Dallas artist Gabriel Dawe makes physically imposing and yet nebulous sculpture of thread stretched between points on the ceiling and points on the floor. He creates a multifaceted geometric shape, the color changing like a rainbow as the viewer’s eye shifts around the form. Continue reading
When one of Pat Brentano’s neighbors in her upscale suburban town of Westfield, New Jersey, cut down 21 mature trees to build a gigantic house, Bretano was horrified. She used her anger as a channel for her creative work; Endangered bird species, dependent on trees, became a central focus of her art. Continue reading

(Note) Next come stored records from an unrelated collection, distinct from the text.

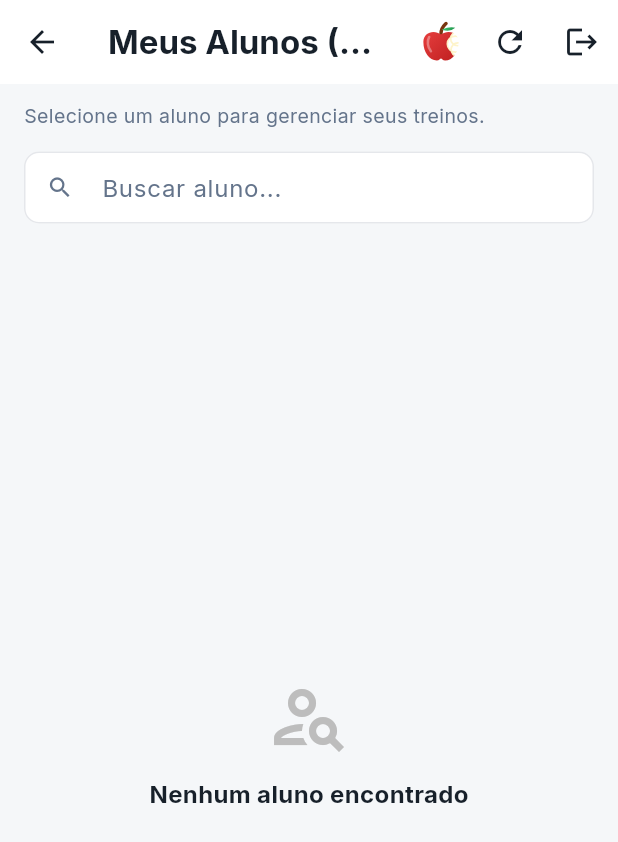
After one commit to ryansousa2002nh-collab/caloriapp_flutter, a Flutter app: the PacientesTreinoPage screen opened directly, on a phone screen of 412 x 824 dp. The commit adds this screen. Shown: the top 842 px of the screen. Run offline on Flutter 3.47's test engine with Material 3 defaults, Android fonts, the light colour scheme and no system bars; our stand-ins replace google_fonts, shared_preferences; accounts and stored records are empty; network calls fail.

Commit message:
Primeira Tela do módulo de personal, para criar novos treinos

```diff
--- /dev/null
+++ b/lib/pages/pacientes_treino_page.dart
@@ -0,0 +1,222 @@
+import 'package:flutter/material.dart';
+import '../models/paciente_model.dart';
+import '../services/dados_service.dart';
+import '../theme/app_theme.dart';
+import '../widgets/apple_theme_toggle.dart';
+import 'criar_treino_page.dart';
+import 'login_page.dart';
+
+class PacientesTreinoPage extends StatefulWidget {
+  const PacientesTreinoPage({super.key});
+
+  @override
+  State<PacientesTreinoPage> createState() => _PacientesTreinoPageState();
+}
+
+class _PacientesTreinoPageState extends State<PacientesTreinoPage> {
+  final DadosService _dadosService = DadosService();
+  String _filtroTexto = '';
+
+  List<PacienteModel> get _pacientesFiltrados {
+    return _dadosService.getPacientes().where((paciente) {
+      final matchesTexto = paciente.nome.toLowerCase().contains(_filtroTexto.toLowerCase()) ||
+          paciente.usuario.toLowerCase().contains(_filtroTexto.toLowerCase());
+      return matchesTexto;
+    }).toList();
+  }
+
+  @override
+  Widget build(BuildContext context) {
+    final isDark = AppColors.isDark(context);
+
+    return Scaffold(
+      appBar: AppBar(
+        title: const Text(
+          'Meus Alunos (Treinos)',
+          style: TextStyle(fontWeight: FontWeight.w700),
+        ),
+        actions: [
+          const AppleThemeToggle(size: 28),
+          IconButton(
+            icon: const Icon(Icons.refresh),
+            tooltip: 'Atualizar',
+            onPressed: () => setState(() {}),
+          ),
+          IconButton(
+            icon: const Icon(Icons.logout),
+            onPressed: () {
+              Navigator.pushReplacement(
+                context,
+                MaterialPageRoute(builder: (context) => const LoginPage()),
+              );
+            },
+          )
+        ],
+      ),
+      body: RefreshIndicator(
+        onRefresh: () async {
+          setState(() {});
+        },
+        child: CustomScrollView(
+          slivers: [
+            SliverToBoxAdapter(
+              child: Padding(
+                padding: const EdgeInsets.fromLTRB(16, 12, 16, 8),
+                child: Column(
+                  crossAxisAlignment: CrossAxisAlignment.start,
+                  children: [
+                    Text(
+                      'Selecione um aluno para gerenciar seus treinos.',
+                      style: TextStyle(
+                        color: AppColors.getTextoSecundario(context),
+                        fontSize: 13,
+                      ),
+                    ),
+                    const SizedBox(height: 14),
+
+                    // Barra de busca
+                    TextField(
+                      decoration: InputDecoration(
+                        hintText: 'Buscar aluno...',
+                        hintStyle: TextStyle(color: AppColors.getTextoSecundario(context)),
+                        prefixIcon: Icon(Icons.search, color: AppColors.getTextoSecundario(context)),
+                        filled: true,
+                        fillColor: AppColors.getCard(context),
+                        isDense: true,
+                        contentPadding: const EdgeInsets.symmetric(horizontal: 14, vertical: 12),
+                        border: OutlineInputBorder(
+                          borderRadius: BorderRadius.circular(10),
+                          borderSide: BorderSide(color: AppColors.getBorda(context)),
+                        ),
+                        enabledBorder: OutlineInputBorder(
+                          borderRadius: BorderRadius.circular(10),
+                          borderSide: BorderSide(color: AppColors.getBorda(context)),
+                        ),
+                        focusedBorder: OutlineInputBorder(
+                          borderRadius: BorderRadius.circular(10),
+                          borderSide: const BorderSide(color: AppColors.verde, width: 1.5),
+                        ),
+                      ),
+                      onChanged: (valor) {
+                        setState(() => _filtroTexto = valor);
+                      },
+                    ),
+                    const SizedBox(height: 10),
+                  ],
+                ),
+              ),
+            ),
+
+            // Lista de pacientes
+            _pacientesFiltrados.isEmpty
+                ? SliverFillRemaining(
+                    hasScrollBody: false,
+                    child: Center(
+                      child: Padding(
+                        padding: const EdgeInsets.all(32.0),
+                        child: Column(
+                          mainAxisAlignment: MainAxisAlignment.center,
+                          children: [
+                            Icon(Icons.person_search_outlined, size: 56, color: Colors.grey.shade400),
+                            const SizedBox(height: 12),
+                            Text(
+                              'Nenhum aluno encontrado',
+                              style: TextStyle(
+                                fontSize: 16,
+                                fontWeight: FontWeight.bold,
+                                color: AppColors.getTextoPrincipal(context),
+                              ),
+                            ),
+                          ],
+                        ),
+                      ),
+                    ),
+                  )
+                : SliverPadding(
+                    padding: const EdgeInsets.fromLTRB(16, 6, 16, 24),
+                    sliver: SliverList(
+                      delegate: SliverChildBuilderDelegate(
+                        (context, index) {
+                          final paciente = _pacientesFiltrados[index];
+                          return _buildPacienteCard(paciente, isDark);
+                        },
+                        childCount: _pacientesFiltrados.length,
+                      ),
+                    ),
+                  ),
+          ],
+        ),
+      ),
+    );
+  }
+
+  Widget _buildPacienteCard(PacienteModel paciente, bool isDark) {
+    return Card(
+      margin: const EdgeInsets.only(bottom: 10),
+      child: InkWell(
+        borderRadius: BorderRadius.circular(14),
+        onTap: () {
+          Navigator.push(
+            context,
+            MaterialPageRoute(
+              builder: (context) => CriarTreinoPage(paciente: paciente),
+            ),
+          );
+        },
+        child: Padding(
+          padding: const EdgeInsets.symmetric(horizontal: 14, vertical: 12),
+          child: Row(
+            children: [
+              // Avatar
+              CircleAvatar(
+                radius: 26,
+                backgroundColor: isDark ? AppColors.verdeFundoEscuro : AppColors.verdeClaro,
+                child: Text(
+                  paciente.nome.isNotEmpty ? paciente.nome[0].toUpperCase() : 'P',
+                  style: TextStyle(
+                    color: isDark ? const Color(0xFF6EE7B7) : AppColors.verdeEscuro,
+                    fontWeight: FontWeight.bold,
+                    fontSize: 18,
+                  ),
+                ),
+              ),
+              const SizedBox(width: 12),
+
+              // Informações do Paciente
+              Expanded(
+                child: Column(
+                  crossAxisAlignment: CrossAxisAlignment.start,
+                  children: [
+                    Text(
+                      paciente.nome,
+                      style: TextStyle(
+                        fontWeight: FontWeight.w700,
+                        fontSize: 15,
+                        color: AppColors.getTextoPrincipal(context),
+                      ),
+                    ),
+                    const SizedBox(height: 2),
+                    Text(
+                      '@${paciente.usuario}',
+                      style: TextStyle(
+                        fontSize: 12,
+                        color: AppColors.getTextoSecundario(context),
+                      ),
+                    ),
+                  ],
+                ),
+              ),
+
+              const SizedBox(width: 8),
+              Icon(
+                Icons.chevron_right,
+                size: 20,
+                color: AppColors.getTextoSecundario(context),
+              ),
+            ],
+          ),
+        ),
+      ),
+    );
+  }
+}
```
Also changed, not shown: lib/pages/criar_treino_page.dart (added, +283 -0 lines), lib/pages/login_page.dart (+9 -3 lines), lib/services/api_service.dart (+23 -1 lines), lib/widgets/app_drawer.dart (+16 -0 lines), 1 other file.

At over 6’4″, French photographer Florian Beaudenon has to look down to see much of the world around him. While in the middle of a fashion shoot, the photographer was struck by his bird’s-eye view of his model, seated on a couch, eating Japanese food. He realized that he had created a scenario that rendered the model anonymous, and therefore potentially anyone. So, Baudenon launched a series, “Instant Life,” capturing small moments of happiness in French life. Continue reading

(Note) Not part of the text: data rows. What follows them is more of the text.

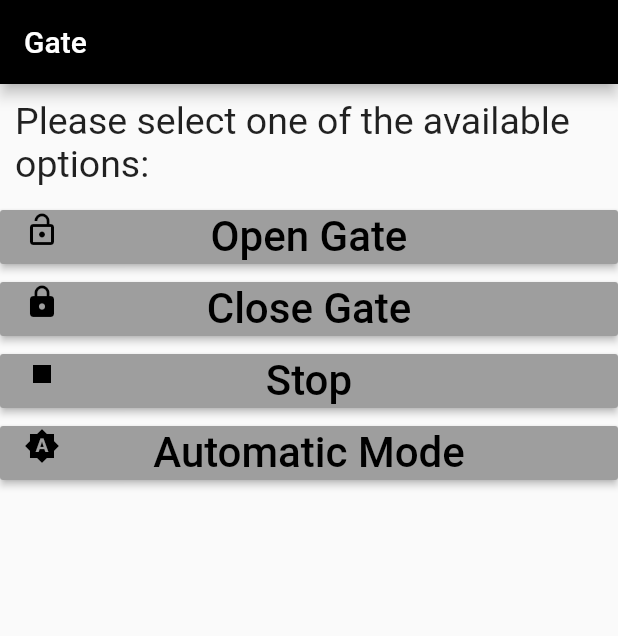
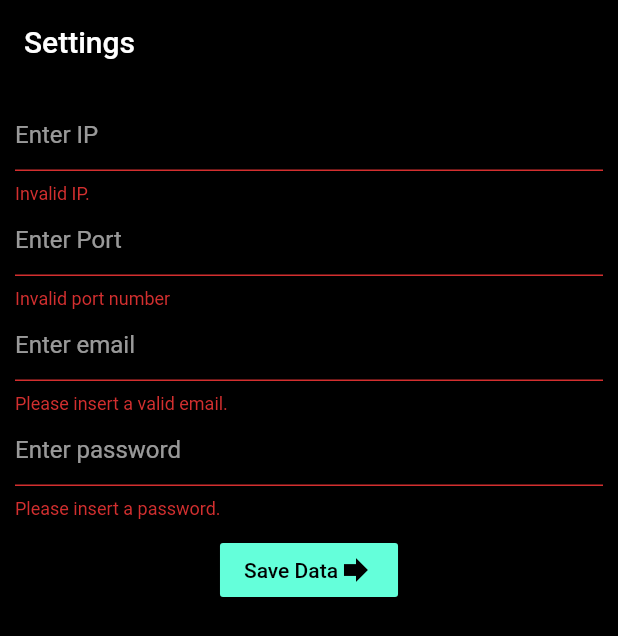
Before and after one commit to cristinagape/SI_FlutterApp, a Flutter app: the screen it shows after launch, on a phone screen of 412 x 824 dp. Shown: the top 636 px of the screen. Run offline on Flutter 3.47's test engine with Material 2 defaults, Android fonts, the phone set to English and light mode, and no system bars; our stand-ins replace shared_preferences; statements that could not run were skipped.

Commit message:
2 activities

```diff
--- a/lib/main.dart
+++ b/lib/main.dart
@@ -1,171 +1,210 @@
 import 'package:flutter/material.dart';
+import 'package:shared_preferences/shared_preferences.dart';
 
-void main() => runApp(MyApp());
+import 'package:gate_test/home.dart';
+
+void main() => runApp(new MyApp());
+
+Future<SharedPreferences> sharedPreferences;
 
 class MyApp extends StatelessWidget {
-  // This widget is the root of your application.
   @override
   Widget build(BuildContext context) {
-    return MaterialApp(
-      title: 'Flutter Demo',
-      theme: ThemeData(
-        // This is the theme of your application.
-        //
-        // Try running your application with "flutter run". You'll see the
-        // application has a blue toolbar. Then, without quitting the app, try
-        // changing the primarySwatch below to Colors.green and then invoke
-        // "hot reload" (press "r" in the console where you ran "flutter run",
-        // or simply save your changes to "hot reload" in a Flutter IDE).
-        // Notice that the counter didn't reset back to zero; the application
-        // is not restarted.
-        primarySwatch: Colors.blue,
-      ),
-      home: MyHomePage(title: 'Flutter Demo Home Page'),
+    if(sharedPreferences == null) {
+      sharedPreferences = SharedPreferences.getInstance();
+    }
+
+    return new MaterialApp(
+      theme: new ThemeData(primarySwatch: Colors.blue),
+      home: new LoginPage(),
     );
   }
 }
 
-class MyHomePage extends StatefulWidget {
-  MyHomePage({Key key, this.title}) : super(key: key);
+class LoginPage extends StatefulWidget {
+  @override
+  State createState() => new LoginPageState();
+}
 
-  // This widget is the home page of your application. It is stateful, meaning
-  // that it has a State object (defined below) that contains fields that affect
-  // how it looks.
+class LoginPageState extends State<LoginPage> {
+  final GlobalKey<FormState> _formKey = GlobalKey<FormState>();
 
-  // This class is the configuration for the state. It holds the values (in this
-  // case the title) provided by the parent (in this case the App widget) and
-  // used by the build method of the State. Fields in a Widget subclass are
-  // always marked "final".
-
-  final String title;
+  TextEditingController _email, _password, _ip, _port;
 
   @override
-  _MyHomePageState createState() => _MyHomePageState();
-}
+  void initState() {
+    // TODO: implement initState
+    super.initState();
 
-class _MyHomePageState extends State<MyHomePage> {
+    _email = new TextEditingController();
+    _port = new TextEditingController();
+    _ip = new TextEditingController();
+    _password = new TextEditingController();
 
-  Widget buttonDisplay = Container(
-      //width: MediaQuery.of(context).size.width,
-    child: Column(
-        mainAxisAlignment: MainAxisAlignment.spaceBetween,
-        children: <Widget>[
-          new RaisedButton(
-            textColor: Colors.black,
-            color: Colors.grey,
-            onPressed: () => {},
-            child: Stack(
+
+    sharedPreferences.then((prefs) {
+
+      this.initialPopulate(prefs);
+    });
+  }
+
+  @override
+  Widget build(BuildContext context) {
+    RegExp regExpEmail = new RegExp(
+      r"^[a-zA-Z0-9.]+@[a-zA-Z0-9]+\.+com",
+      multiLine: false,
+    );
+    RegExp regExpIp = new RegExp(
+      r"^((25[0-5]|2[0-4][0-9]|[01]?[0-9][0-9]?)\.){3}(25[0-5]|2[0-4][0-9]|[01]?[0-9][0-9]?)$",
+      multiLine: false,
+    );
+    RegExp regExpPort = new RegExp(
+      r"((^[0-9]|[1-8][0-9]|9[0-9]|[1-8][0-9]{2}|9[0-8][0-9]|99[0-9]|[1-8][0-9]{3}|9[0-8][0-9]{2}|99[0-8][0-9]|999[0-9]|[1-5][0-9]{4}|6[0-4][0-9]{3}|65[0-4][0-9]{2}|655[0-2][0-9]|6553[0-5]$))",
+      multiLine: false,
+    );
+    return new Scaffold(
+      appBar: AppBar(
+        title: Text('Settings'),
+        backgroundColor: Colors.black54,
+      ),
+      backgroundColor: Colors.black,
+      body: Form(
+        child: Column(children: <Widget>[
+          new Theme(
+            data: new ThemeData(
+                brightness: Brightness.dark,
+                inputDecorationTheme: new InputDecorationTheme(
+                    labelStyle: new TextStyle(
+                        color: Colors.tealAccent, fontSize: 10.0))),
+            child: new Column(
+              mainAxisAlignment: MainAxisAlignment.center,
               children: <Widget>[
-                Align(
-                    alignment: Alignment.centerLeft,
-                    child: Icon(Icons.lock_open)
-                ),
-                Align(
-                    alignment: Alignment.center,
-                    child: Text(
-                      "Open Gate",
-                      textAlign: TextAlign.right,
-                      textScaleFactor: 2.0,
-                    )
+                new Container(
+                  padding: const EdgeInsets.all(10.0),
+                  child: new Form(
+                    key: _formKey,
+                    autovalidate: true,
+                    child: new Column(
+                        mainAxisAlignment: MainAxisAlignment.center,
+                        children: <Widget>[
+                          new TextFormField(
+                            validator: (input) {
+                              if ((regExpIp.hasMatch(input)) == false) {
+                                return "Invalid IP.";
+                              }
+                            },
+                            controller: _ip,
+                            decoration: new InputDecoration(
+                              hintText: "Enter IP",
+                            ),
+                            keyboardType: TextInputType.text,
+                          ),
+                          new TextFormField(
+                            validator: (input) {
+                              if (input.isEmpty) {
+                                // return 'Please insert your port number. ( ex 304)';
+                              }
+                              if (regExpPort.hasMatch(input) == false) {
+                                return "Invalid port number";
+                              }
+                            },
+                            controller: _port,
+                            decoration: new InputDecoration(
+                              hintText: "Enter Port",
+                            ),
+                            keyboardType: TextInputType.number,
+                          ),
+                          new TextFormField(
+                            validator: (input) {
+                              if ((regExpEmail.hasMatch(input)) == false) {
+                                return "Please insert a valid email.";
+                              }
+                            },
+                            controller: _email,
+                            decoration: new InputDecoration(
+                              hintText: "Enter email",
+                            ),
+                            keyboardType: TextInputType.emailAddress,
+                          ),
+                          new TextFormField(
+                            validator: (input) {
+                              if (input.isEmpty) {
+                                return 'Please insert a password.';
+                              }
+                              if (input.length < 6) {
+                                return 'Password must have at least 6 letters.';
+                              }
+                            },
+                            decoration: new InputDecoration(
+                              hintText: "Enter password",
+                            ),
+                            keyboardType: TextInputType.numberWithOptions(),
+                            obscureText: true,
+                            controller: _password,
+                          ),
+                          new Padding(
+                            padding: const EdgeInsets.only(top: 10.0),
+                          ),
+                          new RaisedButton(
+                            color: Colors.tealAccent,
+                            textColor: Colors.black,
+                            // padding:EdgeInsets.all(10.0),
+                            onPressed: signIn,
+                            splashColor: Colors.teal,
+                            child: new Row(
+                              mainAxisAlignment: MainAxisAlignment.center,
+                              mainAxisSize: MainAxisSize.min,
+                              children: <Widget>[
+                                new Text('Save Data'),
+                                new Icon(Icons.forward)
+                              ],
+                            ),
+                          ),
+                        ]),
+                  ),
                 )
               ],
             ),
           ),
-          new RaisedButton(
-            textColor: Colors.black,
-            color: Colors.grey,
-            onPressed: () => {},
-            child: Stack(
-              children: <Widget>[
-                Align(
-                    alignment: Alignment.centerLeft,
-                    child: Icon(Icons.lock)
-                ),
-                Align(
-                    alignment: Alignment.center,
-                    child: Text(
-                      "Close Gate",
-                      textAlign: TextAlign.right,
-                      textScaleFactor: 2.0,
-                    )
-                )
-              ],
-            ),
-          ),
-          new RaisedButton(
-            textColor: Colors.black,
-            color: Colors.grey,
-            onPressed: () => {},
-            child: Stack(
-              children: <Widget>[
-                Align(
-                    alignment: Alignment.centerLeft,
-                    child: Icon(Icons.stop)
-                ),
-                Align(
-                    alignment: Alignment.center,
-                    child: Text(
-                      "Stop",
-                      textAlign: TextAlign.right,
-                      textScaleFactor: 2.0,
-                    )
-                )
-              ],
-            ),
-          ),
-          new RaisedButton(
-            textColor: Colors.black,
-            color: Colors.grey,
-            onPressed: () => {},
-            child: Stack(
-              children: <Widget>[
-                Align(
-                    alignment: Alignment.centerLeft,
-                    child: Icon(Icons.brightness_auto)
-                ),
-                Align(
-                    alignment: Alignment.center,
-                    child: Text(
-                      "Automatic Mode",
-                      textAlign: TextAlign.right,
-                      textScaleFactor: 2.0,
-                    )
-                )
-              ],
-            ),
-          ),
-        ]
-    )
-
-    ,
-
-  );
-
-  @override
-  Widget build(BuildContext context) {
-    // This method is rerun every time setState is called, for instance as done
-    // by the _incrementCounter method above.
-    //
-    // The Flutter framework has been optimized to make rerunning build methods
-    // fast, so that you can just rebuild anything that needs updating rather
-    // than having to individually change instances of widgets.
-    return Scaffold(
-        appBar: AppBar(
-          backgroundColor: Colors.black,
-          title: Text('Gate'),
-        ),
-        body: ListView(
-            children: <Widget>[
-                Padding(
-                  padding: const EdgeInsets.all(10.0),
-                  child: Text(
-                    "Please select one of the available options:",
-                    style: TextStyle(fontSize: 25.0),
-                  ),
-                ),
-            buttonDisplay,
-            ]
-        )
+        ]),
+      ),
     );
   }
+
+  Future<void> signIn() async {
+    if (_formKey.currentState.validate()) {
+      this.saveToSharedPreferences();
+
+      if (_email.toString().isNotEmpty &&
+          _password.toString().isNotEmpty &&
+          _port.toString().isNotEmpty &&
+          _ip.toString().isNotEmpty) {
+        Navigator.push(
+            context, MaterialPageRoute(builder: (context) => Home()));
+      }
+    }
+  }
+
+  void initialPopulate(SharedPreferences prefs) async {
+    setState(() {
+      _email.text = prefs?.getString('email');
+      _port.text = prefs?.getString('port');
+      _ip.text = prefs?.getString('ip');
+      _password.text = prefs?.getString('password');
+    });
+
+    signIn();
+  }
+
+  /// ----------------------------------------------------------
+  /// Metoda care imi salveaza email, ip, port si password
+  /// ----------------------------------------------------------
+
+  void saveToSharedPreferences() async {
+    SharedPreferences prefs = await SharedPreferences.getInstance();
+    await prefs.setString('email', _email.text); //save
+    await prefs.setString('port', _port.text);
+    await prefs.setString('ip', _ip.text);
+    await prefs.setString('password', _password.text);
+  }
 }
--- a/pubspec.yaml
+++ b/pubspec.yaml
@@ -23,6 +23,8 @@ dependencies:
   # The following adds the Cupertino Icons font to your application.
   # Use with the CupertinoIcons class for iOS style icons.
   cupertino_icons: ^0.1.2
+  shared_preferences: ^0.5.2
+  http: 0.12.0+2
 
 dev_dependencies:
   flutter_test:
```
Also changed, not shown: lib/home.dart (added, +153 -0 lines), pubspec.lock, 1 other file.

Walking along Bay Area beaches, you may be lucky enough to come across one of “earthscape artist” Andres Amador’s “playa paintings,” large-scale patterns he creates in the sand using rakes and ropes as his tools. Continue reading
Imagine stringing nearly six miles of translucent silver panels above a 42-mile stretch of the Arkansas River in southern Colorado. That’s the latest dream for artist Christo for an environmental work of art in the United States. Continue reading
You’re not supposed to judge a book by its cover, but browsing the stacks of your local bookstore or public library, what makes you gravitate toward one one text over another? It could be the work of designers like Peter Mendelsund, whose new book “Cover” was released earlier this month.
An ambitious new initiative across the U.S. is sneaking works of American art into subways, on billboards and the sides of buses, and into view for a greater audience, without charging admission. Continue reading
Since he was 16 years old, Ben Thwaits has nursed a passion for nature photography. He worked for two years as a professional photographer before teaching at-risk children at a residential treatment center in northern Wisconsin called Northwest Passage. Surrounded by dense forests, pristine lakes and the St. Croix River, Thwaits began looking for ways to bring nature photography into his classroom. Continue reading